**WHAT IS EXPECTED:**
Down to the final line, print each entry exactly.

Records contained in a dataset:
──────────

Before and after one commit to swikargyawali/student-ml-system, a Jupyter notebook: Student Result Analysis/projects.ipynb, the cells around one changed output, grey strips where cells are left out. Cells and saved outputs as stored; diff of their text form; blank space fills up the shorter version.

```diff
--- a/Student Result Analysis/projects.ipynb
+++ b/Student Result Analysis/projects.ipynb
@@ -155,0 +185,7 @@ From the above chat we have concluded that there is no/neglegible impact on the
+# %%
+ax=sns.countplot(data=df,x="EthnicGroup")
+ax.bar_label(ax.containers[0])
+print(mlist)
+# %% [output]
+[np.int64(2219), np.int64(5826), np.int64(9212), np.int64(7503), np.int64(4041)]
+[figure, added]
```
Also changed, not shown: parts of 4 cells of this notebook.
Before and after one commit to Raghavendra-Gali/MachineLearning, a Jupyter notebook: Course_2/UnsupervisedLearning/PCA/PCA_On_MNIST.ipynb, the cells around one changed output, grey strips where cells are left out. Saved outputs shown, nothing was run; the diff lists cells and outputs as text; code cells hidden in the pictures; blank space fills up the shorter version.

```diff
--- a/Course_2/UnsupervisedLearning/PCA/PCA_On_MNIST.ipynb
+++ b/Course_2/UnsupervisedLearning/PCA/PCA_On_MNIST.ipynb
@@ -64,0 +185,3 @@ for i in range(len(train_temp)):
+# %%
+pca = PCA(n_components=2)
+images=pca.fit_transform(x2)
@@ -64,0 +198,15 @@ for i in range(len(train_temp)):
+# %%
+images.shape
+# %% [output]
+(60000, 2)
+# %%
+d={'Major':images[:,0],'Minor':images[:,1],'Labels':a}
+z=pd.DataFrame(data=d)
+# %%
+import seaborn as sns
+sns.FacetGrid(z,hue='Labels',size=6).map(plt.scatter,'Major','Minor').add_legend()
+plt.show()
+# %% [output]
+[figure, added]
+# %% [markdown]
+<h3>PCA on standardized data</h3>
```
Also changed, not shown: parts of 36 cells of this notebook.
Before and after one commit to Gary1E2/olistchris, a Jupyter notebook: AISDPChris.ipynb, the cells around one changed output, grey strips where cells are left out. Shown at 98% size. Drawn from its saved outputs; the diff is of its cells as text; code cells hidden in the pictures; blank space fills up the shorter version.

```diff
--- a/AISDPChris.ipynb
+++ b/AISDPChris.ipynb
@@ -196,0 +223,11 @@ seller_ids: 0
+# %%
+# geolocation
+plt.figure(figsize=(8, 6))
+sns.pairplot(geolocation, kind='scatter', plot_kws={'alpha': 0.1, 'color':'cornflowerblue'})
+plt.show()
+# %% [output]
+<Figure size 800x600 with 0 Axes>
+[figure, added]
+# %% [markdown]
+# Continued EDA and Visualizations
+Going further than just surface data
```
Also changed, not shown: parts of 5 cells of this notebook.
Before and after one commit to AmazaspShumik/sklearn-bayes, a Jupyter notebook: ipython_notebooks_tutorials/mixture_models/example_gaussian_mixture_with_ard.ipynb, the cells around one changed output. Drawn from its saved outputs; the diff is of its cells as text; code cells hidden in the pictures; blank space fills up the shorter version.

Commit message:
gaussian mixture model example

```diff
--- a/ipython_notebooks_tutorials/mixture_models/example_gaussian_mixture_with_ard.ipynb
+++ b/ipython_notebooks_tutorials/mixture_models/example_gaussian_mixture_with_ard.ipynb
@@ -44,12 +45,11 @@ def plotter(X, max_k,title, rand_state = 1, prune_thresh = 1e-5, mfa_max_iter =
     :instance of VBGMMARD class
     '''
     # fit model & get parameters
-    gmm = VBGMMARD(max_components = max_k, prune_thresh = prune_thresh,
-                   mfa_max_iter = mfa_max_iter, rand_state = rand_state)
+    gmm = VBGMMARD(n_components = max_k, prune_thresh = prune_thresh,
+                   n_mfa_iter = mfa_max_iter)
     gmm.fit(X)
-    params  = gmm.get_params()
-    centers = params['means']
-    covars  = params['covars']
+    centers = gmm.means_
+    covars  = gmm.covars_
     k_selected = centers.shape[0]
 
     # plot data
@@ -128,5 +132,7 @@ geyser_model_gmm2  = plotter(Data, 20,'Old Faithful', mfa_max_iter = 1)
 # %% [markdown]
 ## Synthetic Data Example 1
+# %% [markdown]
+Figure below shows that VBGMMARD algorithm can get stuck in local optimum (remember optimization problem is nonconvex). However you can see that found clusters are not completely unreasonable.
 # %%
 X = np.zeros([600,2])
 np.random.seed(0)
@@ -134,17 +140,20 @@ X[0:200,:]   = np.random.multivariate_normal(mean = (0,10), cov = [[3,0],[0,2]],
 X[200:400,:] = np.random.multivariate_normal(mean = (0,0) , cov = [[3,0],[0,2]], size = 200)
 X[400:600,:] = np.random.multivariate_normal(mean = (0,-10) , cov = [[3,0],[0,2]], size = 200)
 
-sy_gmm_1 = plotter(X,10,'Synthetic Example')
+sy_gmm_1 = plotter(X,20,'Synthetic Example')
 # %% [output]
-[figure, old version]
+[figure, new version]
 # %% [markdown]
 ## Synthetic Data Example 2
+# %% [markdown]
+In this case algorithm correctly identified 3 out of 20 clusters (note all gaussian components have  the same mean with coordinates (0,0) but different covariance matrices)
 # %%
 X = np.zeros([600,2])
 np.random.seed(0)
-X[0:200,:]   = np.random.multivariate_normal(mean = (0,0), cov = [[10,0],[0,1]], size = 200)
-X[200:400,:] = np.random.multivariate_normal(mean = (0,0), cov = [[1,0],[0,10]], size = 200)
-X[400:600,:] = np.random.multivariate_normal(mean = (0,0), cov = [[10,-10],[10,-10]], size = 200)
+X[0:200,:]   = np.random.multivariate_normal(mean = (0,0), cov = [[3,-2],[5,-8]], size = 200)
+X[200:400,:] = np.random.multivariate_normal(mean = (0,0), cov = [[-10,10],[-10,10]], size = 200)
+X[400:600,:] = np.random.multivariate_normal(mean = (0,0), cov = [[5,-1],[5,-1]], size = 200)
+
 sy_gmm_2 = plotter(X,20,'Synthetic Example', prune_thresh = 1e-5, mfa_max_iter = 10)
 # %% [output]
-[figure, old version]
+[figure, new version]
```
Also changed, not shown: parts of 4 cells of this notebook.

──────────

**RESPONSE BELOW:**
Before and after one commit to swikargyawali/student-ml-system, a Jupyter notebook: Student Result Analysis/projects.ipynb, the cells around one changed output, grey strips where cells are left out. Cells and saved outputs as stored; diff of their text form; blank space fills up the shorter version.

```diff
--- a/Student Result Analysis/projects.ipynb
+++ b/Student Result Analysis/projects.ipynb
@@ -155,0 +185,7 @@ From the above chat we have concluded that there is no/neglegible impact on the
+# %%
+ax=sns.countplot(data=df,x="EthnicGroup")
+ax.bar_label(ax.containers[0])
+print(mlist)
+# %% [output]
+[np.int64(2219), np.int64(5826), np.int64(9212), np.int64(7503), np.int64(4041)]
+[figure, added]
```
Also changed, not shown: parts of 4 cells of this notebook.
Before and after one commit to Raghavendra-Gali/MachineLearning, a Jupyter notebook: Course_2/UnsupervisedLearning/PCA/PCA_On_MNIST.ipynb, the cells around one changed output, grey strips where cells are left out. Saved outputs shown, nothing was run; the diff lists cells and outputs as text; code cells hidden in the pictures; blank space fills up the shorter version.

```diff
--- a/Course_2/UnsupervisedLearning/PCA/PCA_On_MNIST.ipynb
+++ b/Course_2/UnsupervisedLearning/PCA/PCA_On_MNIST.ipynb
@@ -64,0 +185,3 @@ for i in range(len(train_temp)):
+# %%
+pca = PCA(n_components=2)
+images=pca.fit_transform(x2)
@@ -64,0 +198,15 @@ for i in range(len(train_temp)):
+# %%
+images.shape
+# %% [output]
+(60000, 2)
+# %%
+d={'Major':images[:,0],'Minor':images[:,1],'Labels':a}
+z=pd.DataFrame(data=d)
+# %%
+import seaborn as sns
+sns.FacetGrid(z,hue='Labels',size=6).map(plt.scatter,'Major','Minor').add_legend()
+plt.show()
+# %% [output]
+[figure, added]
+# %% [markdown]
+<h3>PCA on standardized data</h3>
```
Also changed, not shown: parts of 36 cells of this notebook.
Before and after one commit to Gary1E2/olistchris, a Jupyter notebook: AISDPChris.ipynb, the cells around one changed output, grey strips where cells are left out. Shown at 98% size. Drawn from its saved outputs; the diff is of its cells as text; code cells hidden in the pictures; blank space fills up the shorter version.

```diff
--- a/AISDPChris.ipynb
+++ b/AISDPChris.ipynb
@@ -196,0 +223,11 @@ seller_ids: 0
+# %%
+# geolocation
+plt.figure(figsize=(8, 6))
+sns.pairplot(geolocation, kind='scatter', plot_kws={'alpha': 0.1, 'color':'cornflowerblue'})
+plt.show()
+# %% [output]
+<Figure size 800x600 with 0 Axes>
+[figure, added]
+# %% [markdown]
+# Continued EDA and Visualizations
+Going further than just surface data
```
Also changed, not shown: parts of 5 cells of this notebook.
Before and after one commit to AmazaspShumik/sklearn-bayes, a Jupyter notebook: ipython_notebooks_tutorials/mixture_models/example_gaussian_mixture_with_ard.ipynb, the cells around one changed output. Drawn from its saved outputs; the diff is of its cells as text; code cells hidden in the pictures; blank space fills up the shorter version.

Commit message:
gaussian mixture model example

```diff
--- a/ipython_notebooks_tutorials/mixture_models/example_gaussian_mixture_with_ard.ipynb
+++ b/ipython_notebooks_tutorials/mixture_models/example_gaussian_mixture_with_ard.ipynb
@@ -44,12 +45,11 @@ def plotter(X, max_k,title, rand_state = 1, prune_thresh = 1e-5, mfa_max_iter =
     :instance of VBGMMARD class
     '''
     # fit model & get parameters
-    gmm = VBGMMARD(max_components = max_k, prune_thresh = prune_thresh,
-                   mfa_max_iter = mfa_max_iter, rand_state = rand_state)
+    gmm = VBGMMARD(n_components = max_k, prune_thresh = prune_thresh,
+                   n_mfa_iter = mfa_max_iter)
     gmm.fit(X)
-    params  = gmm.get_params()
-    centers = params['means']
-    covars  = params['covars']
+    centers = gmm.means_
+    covars  = gmm.covars_
     k_selected = centers.shape[0]
 
     # plot data
@@ -128,5 +132,7 @@ geyser_model_gmm2  = plotter(Data, 20,'Old Faithful', mfa_max_iter = 1)
 # %% [markdown]
 ## Synthetic Data Example 1
+# %% [markdown]
+Figure below shows that VBGMMARD algorithm can get stuck in local optimum (remember optimization problem is nonconvex). However you can see that found clusters are not completely unreasonable.
 # %%
 X = np.zeros([600,2])
 np.random.seed(0)
@@ -134,17 +140,20 @@ X[0:200,:]   = np.random.multivariate_normal(mean = (0,10), cov = [[3,0],[0,2]],
 X[200:400,:] = np.random.multivariate_normal(mean = (0,0) , cov = [[3,0],[0,2]], size = 200)
 X[400:600,:] = np.random.multivariate_normal(mean = (0,-10) , cov = [[3,0],[0,2]], size = 200)
 
-sy_gmm_1 = plotter(X,10,'Synthetic Example')
+sy_gmm_1 = plotter(X,20,'Synthetic Example')
 # %% [output]
-[figure, old version]
+[figure, new version]
 # %% [markdown]
 ## Synthetic Data Example 2
+# %% [markdown]
+In this case algorithm correctly identified 3 out of 20 clusters (note all gaussian components have  the same mean with coordinates (0,0) but different covariance matrices)
 # %%
 X = np.zeros([600,2])
 np.random.seed(0)
-X[0:200,:]   = np.random.multivariate_normal(mean = (0,0), cov = [[10,0],[0,1]], size = 200)
-X[200:400,:] = np.random.multivariate_normal(mean = (0,0), cov = [[1,0],[0,10]], size = 200)
-X[400:600,:] = np.random.multivariate_normal(mean = (0,0), cov = [[10,-10],[10,-10]], size = 200)
+X[0:200,:]   = np.random.multivariate_normal(mean = (0,0), cov = [[3,-2],[5,-8]], size = 200)
+X[200:400,:] = np.random.multivariate_normal(mean = (0,0), cov = [[-10,10],[-10,10]], size = 200)
+X[400:600,:] = np.random.multivariate_normal(mean = (0,0), cov = [[5,-1],[5,-1]], size = 200)
+
 sy_gmm_2 = plotter(X,20,'Synthetic Example', prune_thresh = 1e-5, mfa_max_iter = 10)
 # %% [output]
-[figure, old version]
+[figure, new version]
```
Also changed, not shown: parts of 4 cells of this notebook.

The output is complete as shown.